**WHAT THE EXERCISE ASKS**: Go over the data and keep only the lines that include "class".

**RECORDS FOR THIS TASK**:
──────────────────────────────
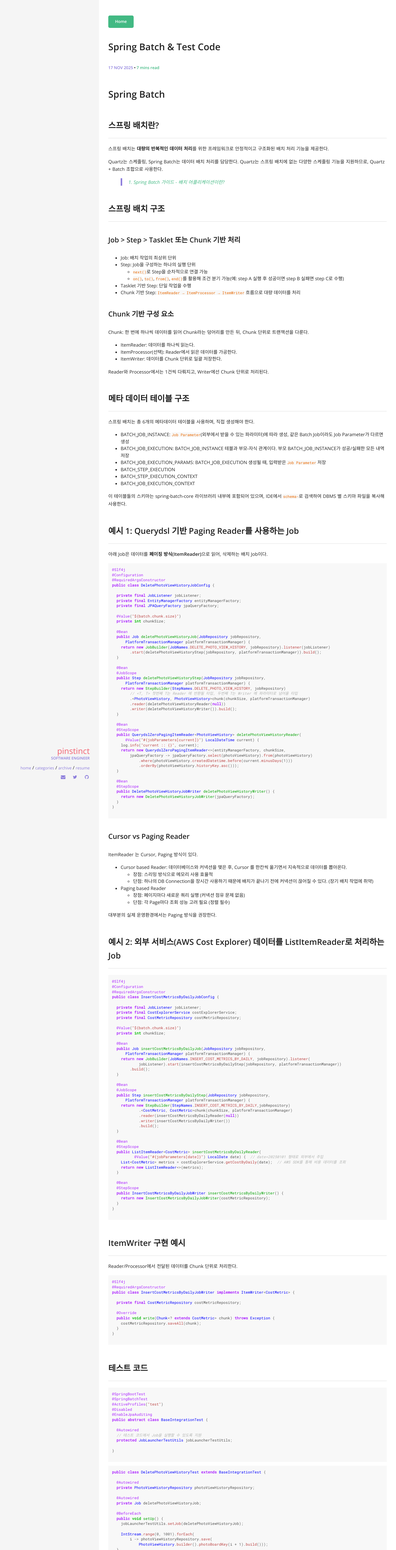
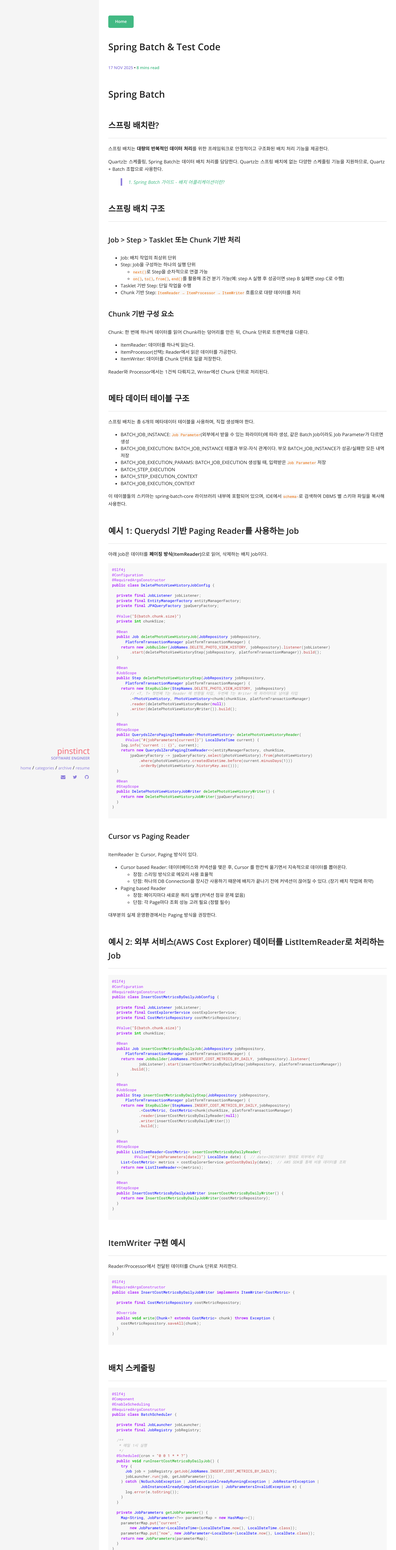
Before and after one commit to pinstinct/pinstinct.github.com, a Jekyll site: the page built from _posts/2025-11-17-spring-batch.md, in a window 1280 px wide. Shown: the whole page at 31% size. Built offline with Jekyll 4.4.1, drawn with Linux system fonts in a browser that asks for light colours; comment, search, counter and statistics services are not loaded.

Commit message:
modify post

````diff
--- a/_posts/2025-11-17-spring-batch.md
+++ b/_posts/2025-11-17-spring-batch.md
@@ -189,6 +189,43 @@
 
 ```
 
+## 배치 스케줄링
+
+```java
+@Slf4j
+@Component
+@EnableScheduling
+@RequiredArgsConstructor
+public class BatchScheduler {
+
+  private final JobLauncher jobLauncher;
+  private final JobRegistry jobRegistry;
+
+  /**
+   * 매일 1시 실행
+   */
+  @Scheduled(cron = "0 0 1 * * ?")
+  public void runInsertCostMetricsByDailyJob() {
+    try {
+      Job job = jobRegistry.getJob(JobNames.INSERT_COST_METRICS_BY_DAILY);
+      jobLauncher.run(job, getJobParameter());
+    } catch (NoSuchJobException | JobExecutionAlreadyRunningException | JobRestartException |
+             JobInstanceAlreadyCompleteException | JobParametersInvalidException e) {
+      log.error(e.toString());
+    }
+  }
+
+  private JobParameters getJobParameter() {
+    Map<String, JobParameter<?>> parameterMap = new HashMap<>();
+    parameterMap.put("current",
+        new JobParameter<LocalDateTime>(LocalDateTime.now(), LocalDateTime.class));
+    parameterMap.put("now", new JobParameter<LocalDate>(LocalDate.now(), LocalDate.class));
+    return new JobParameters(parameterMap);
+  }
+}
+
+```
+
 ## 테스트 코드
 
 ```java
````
──────────────────────────────
**EXERCISE RESPONSE**:
+public class BatchScheduler {
+        new JobParameter<LocalDateTime>(LocalDateTime.now(), LocalDateTime.class));
+    parameterMap.put("now", new JobParameter<LocalDate>(LocalDate.now(), LocalDate.class));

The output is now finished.